[MATERIALS PROVIDED]

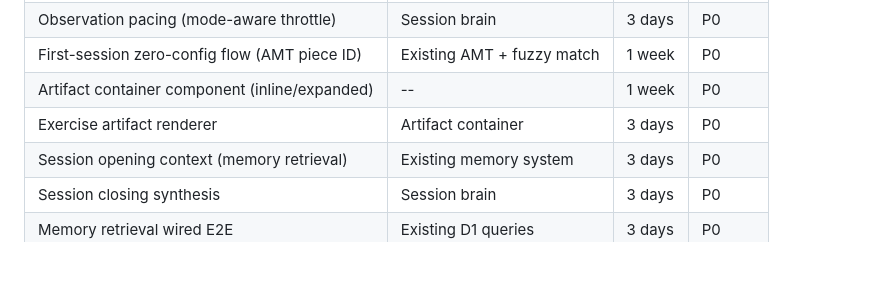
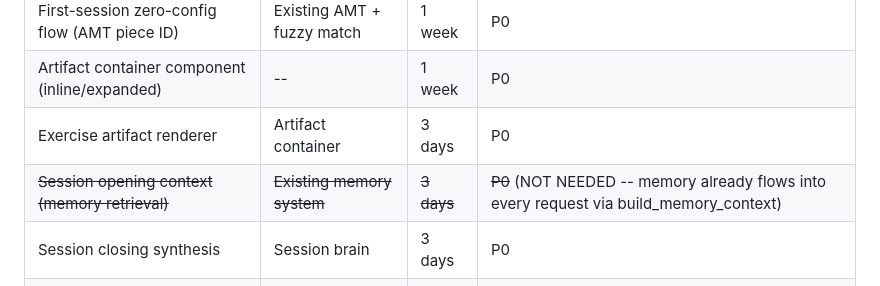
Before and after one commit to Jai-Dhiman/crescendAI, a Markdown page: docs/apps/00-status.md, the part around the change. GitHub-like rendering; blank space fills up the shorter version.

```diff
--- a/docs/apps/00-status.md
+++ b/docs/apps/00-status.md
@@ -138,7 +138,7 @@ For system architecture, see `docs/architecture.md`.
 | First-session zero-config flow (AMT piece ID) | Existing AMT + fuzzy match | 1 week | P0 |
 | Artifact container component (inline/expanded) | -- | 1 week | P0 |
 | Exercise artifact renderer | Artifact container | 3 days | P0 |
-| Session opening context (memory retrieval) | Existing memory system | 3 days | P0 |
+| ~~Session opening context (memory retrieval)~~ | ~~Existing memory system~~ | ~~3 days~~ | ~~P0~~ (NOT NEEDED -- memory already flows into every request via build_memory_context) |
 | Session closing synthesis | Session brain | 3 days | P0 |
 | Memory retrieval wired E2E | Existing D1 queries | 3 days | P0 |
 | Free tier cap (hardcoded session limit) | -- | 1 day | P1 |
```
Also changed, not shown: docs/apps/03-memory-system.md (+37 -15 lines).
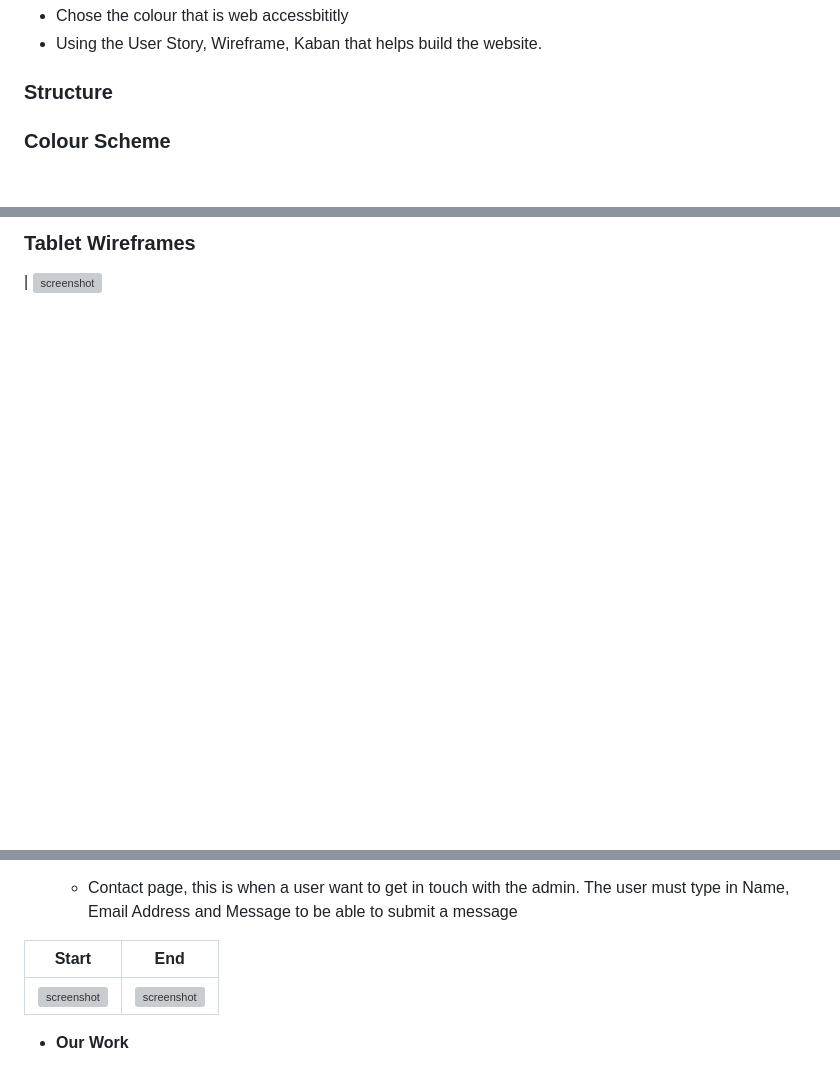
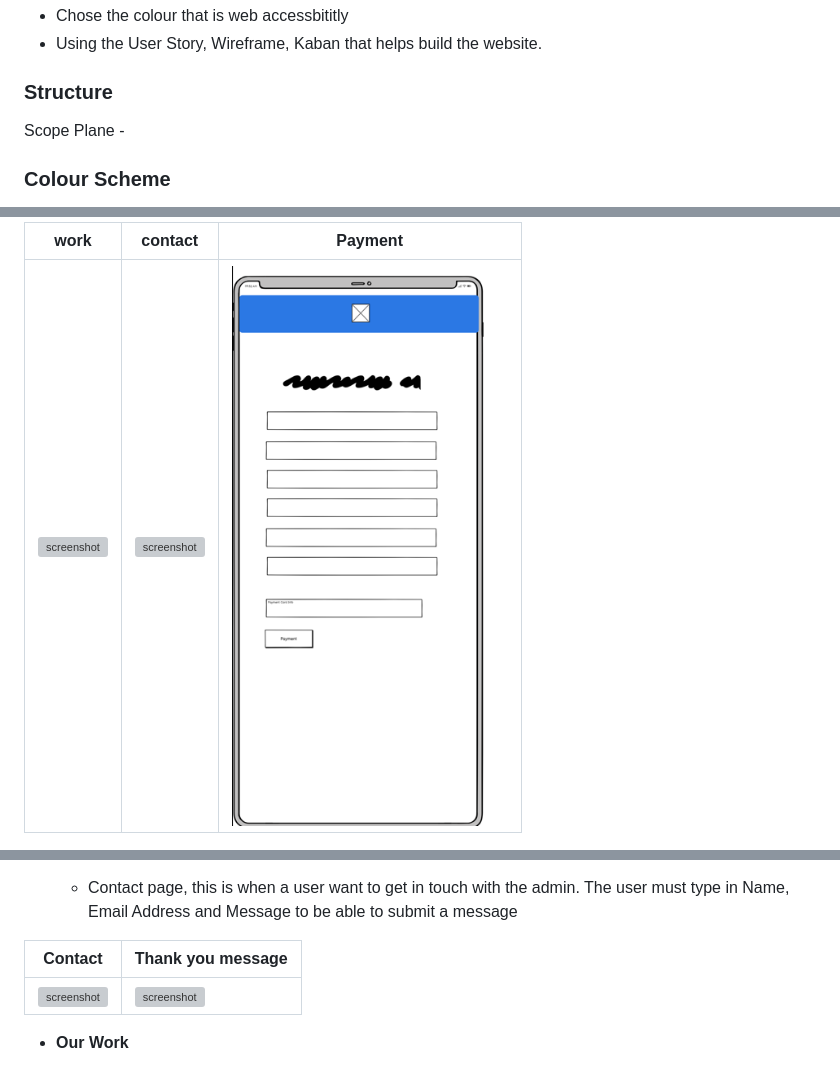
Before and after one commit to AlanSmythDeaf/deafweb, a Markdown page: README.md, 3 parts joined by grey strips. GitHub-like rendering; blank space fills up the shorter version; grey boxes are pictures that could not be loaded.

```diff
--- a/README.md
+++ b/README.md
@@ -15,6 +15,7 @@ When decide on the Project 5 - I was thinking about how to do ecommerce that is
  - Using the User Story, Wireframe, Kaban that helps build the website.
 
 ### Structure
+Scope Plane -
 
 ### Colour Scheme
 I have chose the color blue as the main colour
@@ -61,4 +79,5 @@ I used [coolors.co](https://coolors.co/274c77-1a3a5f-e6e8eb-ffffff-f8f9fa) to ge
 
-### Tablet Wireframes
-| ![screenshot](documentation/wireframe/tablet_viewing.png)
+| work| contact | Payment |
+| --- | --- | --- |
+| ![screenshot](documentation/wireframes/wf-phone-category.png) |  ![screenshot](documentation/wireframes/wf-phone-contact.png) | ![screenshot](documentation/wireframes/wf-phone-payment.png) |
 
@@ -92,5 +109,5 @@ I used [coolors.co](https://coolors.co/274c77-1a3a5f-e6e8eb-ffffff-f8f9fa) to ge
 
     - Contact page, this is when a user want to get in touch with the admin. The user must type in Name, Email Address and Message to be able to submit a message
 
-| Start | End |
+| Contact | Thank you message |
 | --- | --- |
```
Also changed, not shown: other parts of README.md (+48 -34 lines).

[PROBLEM STATEMENT] Since only a count is wanted, give the number of lines in the listing that contain the word "context".

[EXERCISE OUTPUT] 2